Sugar and refined grains actually set off the dopamine receptors in your brain, similar to if you were taking drugs. When you say “my kid is addicted to sugar”, this is quite literally true!
Even when you make at home, but use these ingredients, you’re doing yourself a disservice since you can so easily use better ingredients, make them healthier and taste better!
It’s not just the gluten
Over the last decade, we have all become familiar with gluten and all of its many alternatives. But why has gluten just become a problem even though we’ve been eating it for hundreds of years? And why can some people eat some versions like spelt, sourdough and whole grain versions and feel ok?
Turns out that the actual gluten protein may be a real problem for some people, but for many, it’s the combination of the hybridized high-gluten versions of wheat on the market combined with compromised immune systems and digestion.
According to The Healthy Home Economist*:
“The real crux of the problem is the complete mess that the vast majority of Westerners have made of their gut environment with all the processed foods, sugar, rancid vegetable oils, antibiotics and other pharmaceutical use.
An imbalanced gut environment will most assuredly not be able to digest wheat that is high in gluten and undigested food rots in the gut producing excess gas, bloating, growth of pathogens, and breakdown of the gut wall that results in – you guessed it, “wheat belly” as well as autoimmune symptoms such as food allergies or gluten sensitivity.”
All that said, most people feel better on a gluten-free diet, and are well-served by it as long as the gluten is not simply replaced by other refined grains without any health benefit. Over time as the gut heals, many can reintroduce some high-quality grains especially if they have been soaked, sprouted or fermented as was done by traditional cultures.
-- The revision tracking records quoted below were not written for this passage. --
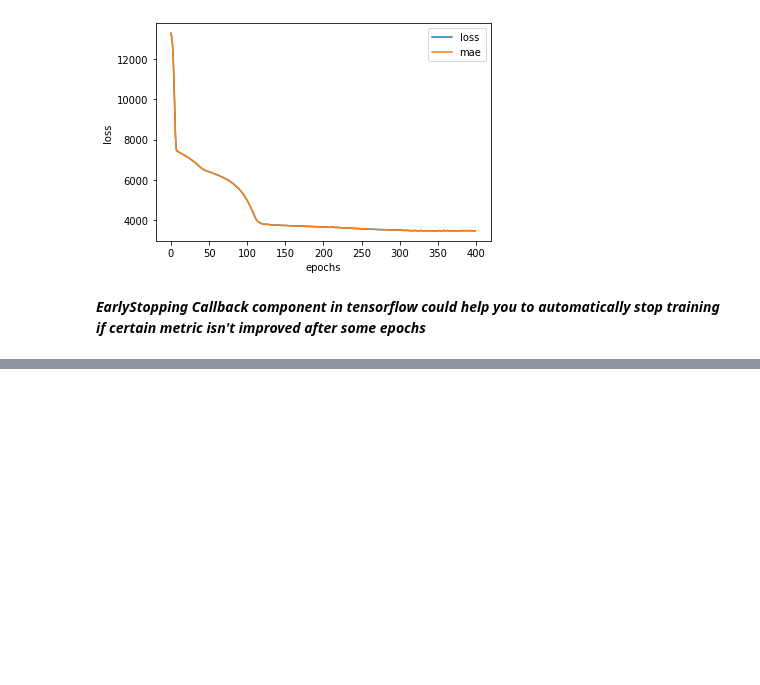
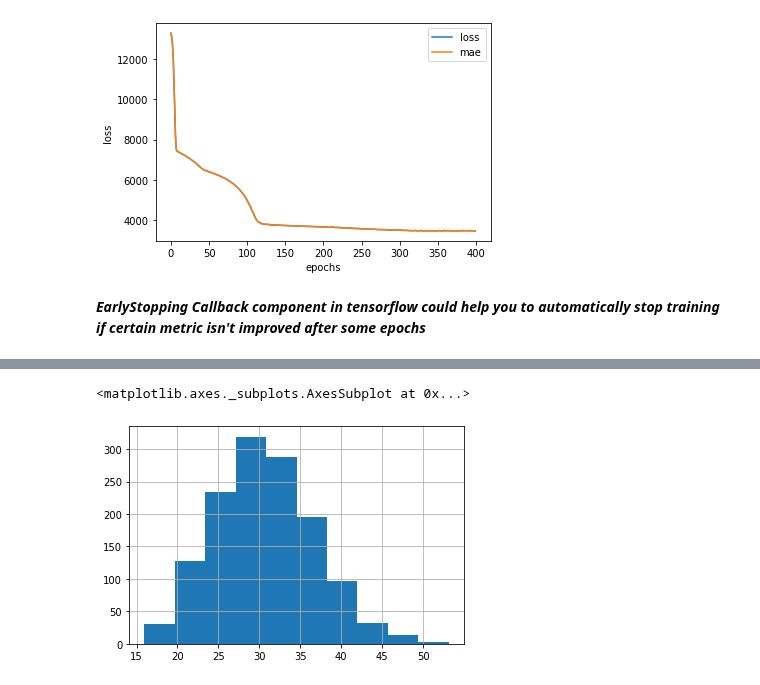
Before and after one commit to Sashank11/learn_tensorflow, a Jupyter notebook: 01_neural_network_regression_with_tensorflow.ipynb, the cells around one changed output, grey strips where cells are left out. Saved outputs shown, nothing was run; the diff lists cells and outputs as text; code cells hidden in the pictures; blank space fills up the shorter version.

```diff
--- a/01_neural_network_regression_with_tensorflow.ipynb
+++ b/01_neural_network_regression_with_tensorflow.ipynb
@@ -977,0 +1000,5 @@ Text(0.5, 0, 'epochs')
+# %%
+X["bmi"].hist()
+# %% [output]
+<matplotlib.axes._subplots.AxesSubplot at 0x...>
+[figure, added]
```
Also changed, not shown: parts of 7 cells of this notebook.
A grain-free alternative to gluten that actually tastes like it!
A gluten free flour that I have come to love is called cassava flour. Both cassava and tapioca come from yuca, but cassava uses the whole root with the fiber intact while tapioca is just the starch extracted from the root. This means that cassava root flour is the healthier option as the fiber helps blunt the blood sugar spike that comes with carbohydrates stripped of fiber.
As far as alternatives for gluten, cassava is the only one I have found that I can oftentimes swap in recipes without using several others as well. The brand Otto’s Natural has produced the best results for me.
Otto’s Cassava flour has become one of my go-to paleo flours because:
Harnessing 10 years of experience as a private chef to the Southern California elite and a deep understanding of the healing properties of food, Camille is committed to transforming the lives of those she touches by helping them shifting healthcare from the medicine cabinet to the pantry and the doctors office to the garden.